When you hear the word ‘protein’, what’s the first thing that comes to mind? Maybe images of body builders sporting huge plates of meat? While protein definitely does play an important role in muscle, building, maintenance and preventing age-related muscle loss, it is just one of many amazing things that it can do for all of us. Making sure you’re eating enough of it is essential for optimal health, growth, development and functioning, so here’s your protein 101 with everything you need to know.
Protein 101: What is it?
Amino acids are the building blocks of proteins, and different combinations of amino acids give us different proteins. There are 22 amino acids in total, some of which are non-essential (meaning our bodies can make them themselves), and others are essential (we can only get these from our diet). It’s important for us to eat enough dietary protein so that we can meet these essential amino acid needs. Our bodies break the protein we eat back down into amino acids, and then rebuilds them into the proteins we need. Having a steady supply of amino acids and protein is needed to support normal growth and maintenance of cells and tissues.
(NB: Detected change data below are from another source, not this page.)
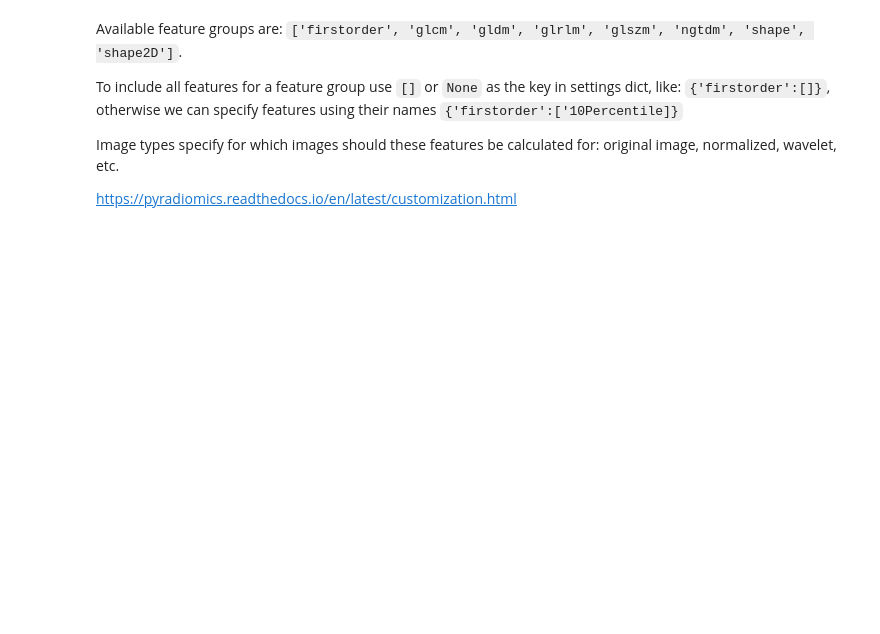
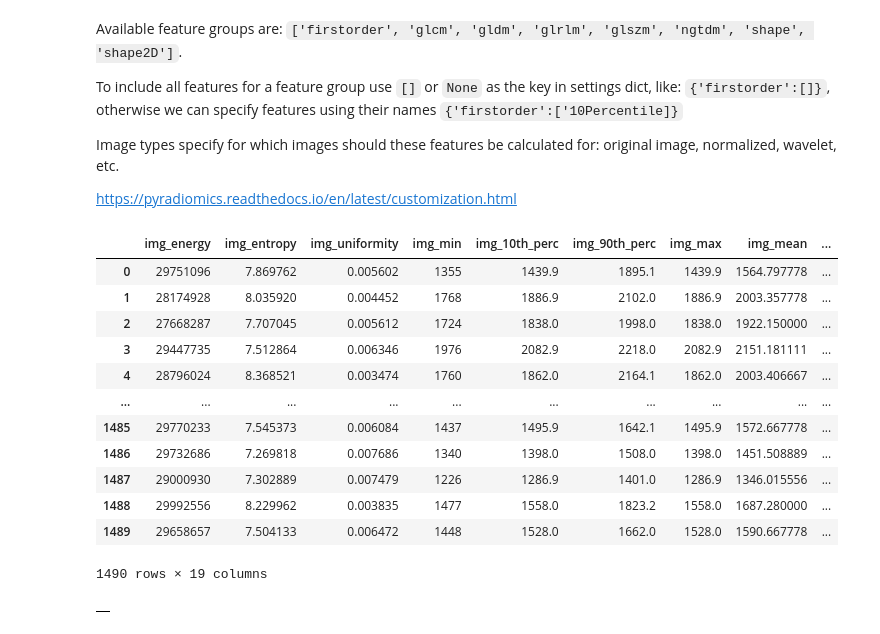
Before and after one commit to joaco18/calc-det, a Jupyter notebook: notebooks/[TEST]Feature_Extraction.ipynb, the cells around one changed output. Saved outputs shown, nothing was run; the diff lists cells and outputs as text; code cells hidden in the pictures; blank space fills up the shorter version.

```diff
--- a/notebooks/[TEST]Feature_Extraction.ipynb
+++ b/notebooks/[TEST]Feature_Extraction.ipynb
@@ -6,3 +13,23 @@ from feature_extraction import CandidatesFeatureExtraction, CandidatesFeatureExt
+# %%
+dehazing_params = {'omega': 0.9, 'window_size': 11, 'radius': 40, 'eps': 1e-5}
+
+hough1_params = {'method': cv2.HOUGH_GRADIENT, 'dp': 1, 'minDist': 20,
+                 'param1': 300, 'param2': 8,  'minRadius': 2, 'maxRadius': 20}
+
+hough2_params = {'method': cv2.HOUGH_GRADIENT, 'dp': 1, 'minDist': 20,
+                 'param1': 300, 'param2': 10,  'minRadius': 2, 'maxRadius': 20}
+
+back_ext_radius = 50
+
+erosion_iter = 20
+erosion_size = 5
+
+
+hd = HoughCalcificationDetection(dehazing_params, back_ext_radius,
+                                 Path.cwd().parent / 'data/hough_img',    # "/media/vzalevskyi/DATA/ProjectsData/calc-det/no_dehaizing",
+                                 hough1_params, hough2_params,
+                                 erosion_iter=erosion_iter,
+                                 erosion_size=erosion_size)
 # %%
 db = INBreast_Dataset(
         return_lesions_mask=True,
@@ -31,11 +58,9 @@ Image types specify for which images should these features be calculated for: or
 
 https://pyradiomics.readthedocs.io/en/latest/customization.html
 # %%
-feature_types = {'firstorder':[], 'shape2D':[]}
+feature_types = {'firstorder':[], 'shape2D':[], 'glcm':[]}
 image_types = {'Original':{}}
-candidates = np.array([[300, 300, 10]]*1000)
-
 
 # FE class initialization
 cfe  = CandidatesFeatureExtraction(feature_types, image_types, patch_size=30)
-cfe_mp  = CandidatesFeatureExtractionMP(feature_types, image_types, patch_size=30, n_jobs=6)
+# cfe_mp  = CandidatesFeatureExtractionMP(feature_types, image_types, patch_size=30, n_jobs=6)
@@ -43,0 +122,25 @@ candidates = np.array([[300, 300, 10]]*1000)
+# %%
+h1_circles = hd.detect(
+    image, image_id, load_processed_images=True, hough2=False)[0]
+# %%
+old_res = cfe.extract_features(h1_circles, image, image_mask, sample=None)
+old_res = pd.DataFrame(old_res)
+old_res
+# %% [output]
+|  | img_energy | img_entropy | img_uniformity | img_min | img_10th_perc | img_90th_perc | img_max | img_mean | ... |
+| 0 | 29751096 | 7.869762 | 0.005602 | 1355 | 1439.9 | 1895.1 | 1439.9 | 1564.797778 | ... |
+| 1 | 28174928 | 8.035920 | 0.004452 | 1768 | 1886.9 | 2102.0 | 1886.9 | 2003.357778 | ... |
+| 2 | 27668287 | 7.707045 | 0.005612 | 1724 | 1838.0 | 1998.0 | 1838.0 | 1922.150000 | ... |
+| 3 | 29447735 | 7.512864 | 0.006346 | 1976 | 2082.9 | 2218.0 | 2082.9 | 2151.181111 | ... |
+| 4 | 28796024 | 8.368521 | 0.003474 | 1760 | 1862.0 | 2164.1 | 1862.0 | 2003.406667 | ... |
+| ... | ... | ... | ... | ... | ... | ... | ... | ... | ... |
+| 1485 | 29770233 | 7.545373 | 0.006084 | 1437 | 1495.9 | 1642.1 | 1495.9 | 1572.667778 | ... |
+| 1486 | 29732686 | 7.269818 | 0.007686 | 1340 | 1398.0 | 1508.0 | 1398.0 | 1451.508889 | ... |
+| 1487 | 29000930 | 7.302889 | 0.007479 | 1226 | 1286.9 | 1401.0 | 1286.9 | 1346.015556 | ... |
+| 1488 | 29992556 | 8.229962 | 0.003835 | 1477 | 1558.0 | 1823.2 | 1558.0 | 1687.280000 | ... |
+| 1489 | 29658657 | 7.504133 | 0.006472 | 1448 | 1528.0 | 1662.0 | 1528.0 | 1590.667778 | ... |
+1490 rows × 19 columns
+# %%
+old_res
+# %% [output]
+|  |
```
Also changed, not shown: parts of 8 cells of this notebook, 4 other files.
What do we use protein for?
Protein serves many important functions in the body, including:
- It forms enzymes to help speed up chemical reactions that take place within cells.
- It forms cellular transporters to facilitate the movement of nutrients into and out of cells.
- It supports the regulation and healthy expression of DNA and RNA.
- It is used to make neurotransmitters
- They can function as hormones
- It builds and conserves lean muscle mass for improved strength and function.
- It reduces the appetite-stimulating hormone, ghrelin, and increases the appetite-reducing hormone, leptin. This can be beneficial for weight management.
How much protein do you need?
General guidelines recommend that men and women eat less than 1 g of protein per day. But there is an abundance of research and evidence showing that higher requirements benefit most people, especially athletes, the elderly and active individuals.
Research suggests that most adults should aim for 20-40 g of protein at each meal, including snacks. What we know from how most Australians eat, is that we aren’t getting enough at breakfast or snack time, but eat too much protein at lunch and dinner.
Here is a list of some of my favourite protein-rich foods, and you can use them to do quick calculations to ensure you’re eating the right amount of protein at every meal.
65 g cooked beef = 21 g
2 eggs = 11 g
1 cup regular fat cow’s milk = 8.8 g
65 g cooked lamb = 18 g
30 g nuts = 7 g
1 cup almond milk = 1.4 g
65 g cooked pork = 20 g
170 g tofu = 20 g
1 cup soy milk = 8 g
80 g cooked chicken = 23 g
1 cup tinned chickpeas = 9 g
¾ cup Greek yoghurt = 17.4 g
100 g cooked salmon = 23 g
1 cup tinned kidney beans = 21 g
2 slices Cheddar cheese = 9.8 g
100 g tinned tuna = 26 g
1 cup lentils = 11 g
½ cup cottage cheese = 18.5
If you’re an athlete looking to rework your protein intake to build and maintain muscle mass after reading my protein 101 article, be sure to book an appointment with one of the fab Verde Nutrition Co team!